History of Cyprus
Cyprus, an island in the Eastern Mediterranean, at the cross-roads of three continents - Europe, Asia and Africa - has one of the oldest histories of the world, dating back 9000 years. Its strategic position, its wealth in forests and mineral deposits, as well as its skilled craftsmen, made it the prized possession of the powers of the day. Cultural influences came from all directions - all major regional civilisations left their mark on the island, contributing to the development of a very rich and diverse cultural heritage.
Cypriot culture is among the oldest in the Mediterranean. By 3700 BC, the island was well-inhabited, a crossroads between East and West. The island fell successively under Assyrian, Egyptian, Persian, Greek, and Roman domination. For 800 years, beginning in AD 364, Cyprus was ruled by Byzantium. After brief possession by Richard the Lion-Hearted during the Crusades, the island came under Frankish control in the late 12th century. It was ceded to the Venetian Republic in 1489 and conquered by the Ottoman Turks in 1571. The Ottomans applied the millet system to Cyprus, which allowed religious authorities to govern their own non-Muslim minorities. This system reinforced the position of the Orthodox Church and the cohesion of the ethnic Greek population. Most of the Turks who settled on the island during the 3 centuries of Ottoman rule remained when control of Cyprus--although not sovereignty--was ceded to Great Britain in 1878. Many, however, left for Turkey during the 1920s. The island was annexed formally by the U.K. in 1914 at the outbreak of World War I and became a crown colony in 1925.

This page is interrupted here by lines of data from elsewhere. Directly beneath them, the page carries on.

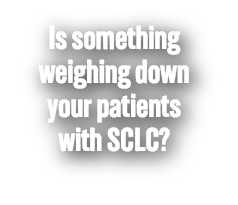
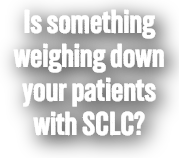
adjusted text image 1

diff --git a/043026_Catalyst_HTML5_AGA-0000_300x250.html b/043026_Catalyst_HTML5_AGA-0000_300x250.html
@@ -198,6 +198,26 @@
     <div id="pi-exit" onclick="exitHandler2()"></div>
   </div>
 
+  <!-- DEV ONLY: remove this entire block before final delivery -->
+  <style>
+    #dev-controls { margin-top: 20px; margin-left: 20px }
+    #dev-play-pause {
+      padding: 6px 18px;
+      font-family: Arial, sans-serif;
+      font-size: 13px;
+      cursor: pointer;
+      background: #44264A;
+      color: #fff;
+      border: none;
+      border-radius: 0px;
+    }
+    #dev-play-pause:hover { background: #5a3562; }
+  </style>
+  <div id="dev-controls">
+    <button id="dev-play-pause" onclick="devTogglePlayback()">Pause</button>
+  </div>
+  <!-- END DEV ONLY -->
+
   <script type="text/javascript">
     // Populate expiration date in all .legal containers from the meta tag
     const expDate = document.querySelector('meta[name="expiration-date"]').content;
@@ -263,6 +283,19 @@
       mainTimeline.add(animateFrame1()).add(animateFrame2().add(animateFrame3()).add(animateFrame4()).add(animateFrame5()).add(animateFrame6()).add(animateFrame7()));
       mainTimeline.play();
     }
+
+    // DEV ONLY: remove this function before final delivery
+    function devTogglePlayback() {
+      const btn = document.getElementById("dev-play-pause");
+      if (mainTimeline.paused()) {
+        mainTimeline.play();
+        btn.textContent = "Pause";
+      } else {
+        mainTimeline.pause();
+        btn.textContent = "Play";
+      }
+    }
+    // END DEV ONLY
 
     // Wait for GCM Enabler to initialise before starting the animation
     function init() { buildTimeline(); }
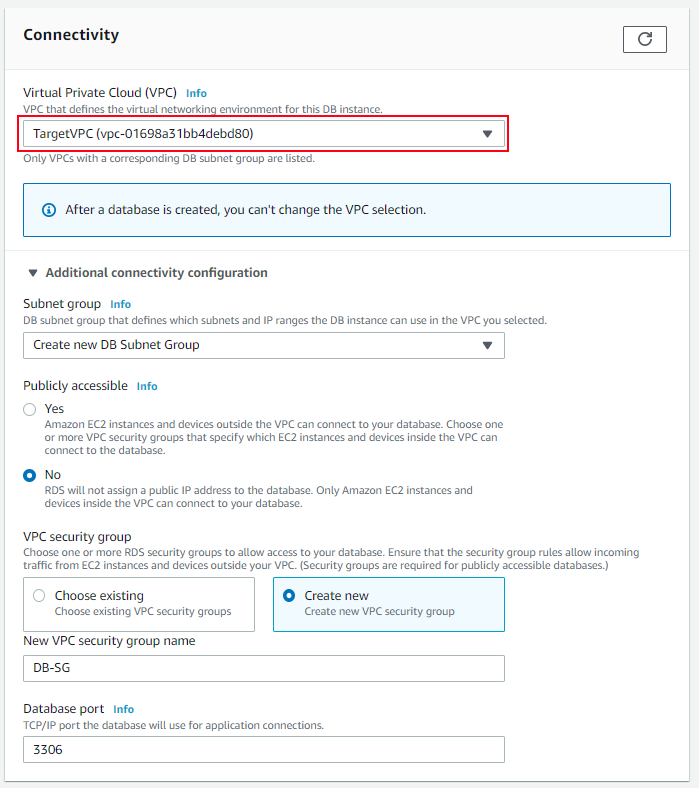
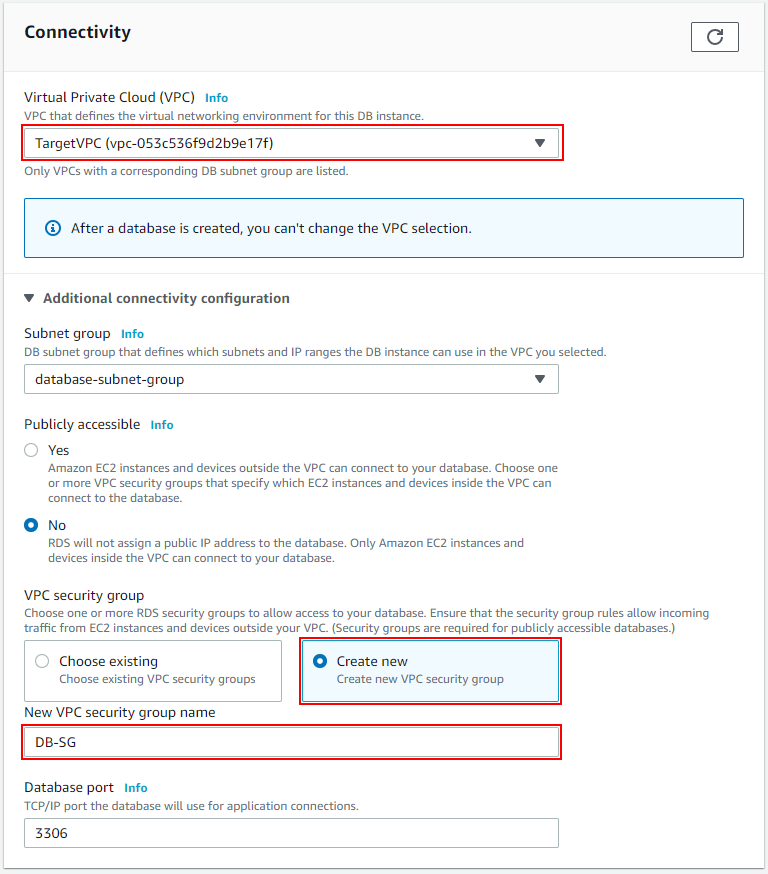
Adding 2nd pair of private subnets and respective changes to instructions.

diff --git a/workshop/content/database-migration/Create-target-DB.en.md b/workshop/content/database-migration/Create-target-DB.en.md
@@ -7,11 +7,27 @@ weight = 10
 
 Database migrations can be performed in a number of ways, and for the purpose of this workshop we will perform a **continuous data replication** migration using <a href="https://aws.amazon.com/dms/" target="_blank">AWS Database Migrations Service (DMS)</a>.
 
-### Create the target database
-
 Before you configure **AWS DMS**, you will need to create your target database in the AWS account provided. Use **AWS Relation Database Service (RDS)** to perform this activity making it easy to set up, operate, and scale a relational database in the cloud.
 
-1. Go to the **AWS Console**, from **Services** choose **RDS** and then click **Create database**
+### Create the subnet group for target database
+
+1. Go to the **AWS Console**, from **Services** choose **RDS**, select **Subnet groups** from the menu on the left and click **Create DB Subnet Group**
+
+2. On the **Create DB subnet group** enter the following information
+
+    | Parameter           | Value                    |
+    | ------------------- | ------------------------ |
+    | Name                | database-subnet-group     |
+    | Description         | Subnets where RDS will be deployed |
+    | VPC      | TargetVPC            |
+    
+    In the **Add subnets** panel add one subnet from each Availability Zone (us-west-2a and us-west-2b) with CIDRs 10.0.101.0/24 and 10.0.201.0/24, then press **Create** button.
+
+    ![RDS Subnet group creation](/db-mig/db-subnet-group.en.png)    
+
+### Create the target database
+    
+3. Now select **Databases** from the menu on the left and click **Create database** 
 
 2. From the **Engine options**, select MySQL and Version MySQL 5.7.22
 
@@ -46,14 +62,13 @@ For production workloads, we recommend enabling the standby instance to enable <
 
     * In **Virtual Private Cloud (VPC)**, select **TargetVPC** (this is the <a href="https://aws.amazon.com/vpc/" target="_blank">Amazon Virtual Private Cloud</a> that was automatically created for this lab)
     * In **Additional connectivity configuration -> VPC Security Group**, select **Create new** VPC security group and give it a name (e.g. "DB-SG").
-
+    * Note that the DB Subnet group you have created earlier will be automatically selected
 
     ![6_db](/db-mig/6_db.png)
 
 
-
     {{% notice note %}}
-Note: You will edit this VPC security group later to make sure that the DMS Replication Instance is able to access the target database and to allow access from your Webserver.
+Note: You will edit the DB-SG VPC security group later to make sure that the DMS Replication Instance is able to access the target database and to allow access from your Webserver.
 {{% /notice %}}
 
 5. For the **Database authentication**, choose **Password authentication**.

Cyprus gained its independence from the U.K. in 1960, after an anti-British campaign by the Greek Cypriot EOKA (National Organization of Cypriot Fighters), a guerrilla group which desired political union with Greece, or enosis. Archbishop Makarios, a charismatic religious and political leader, was elected president.See more: Sights of Cyprus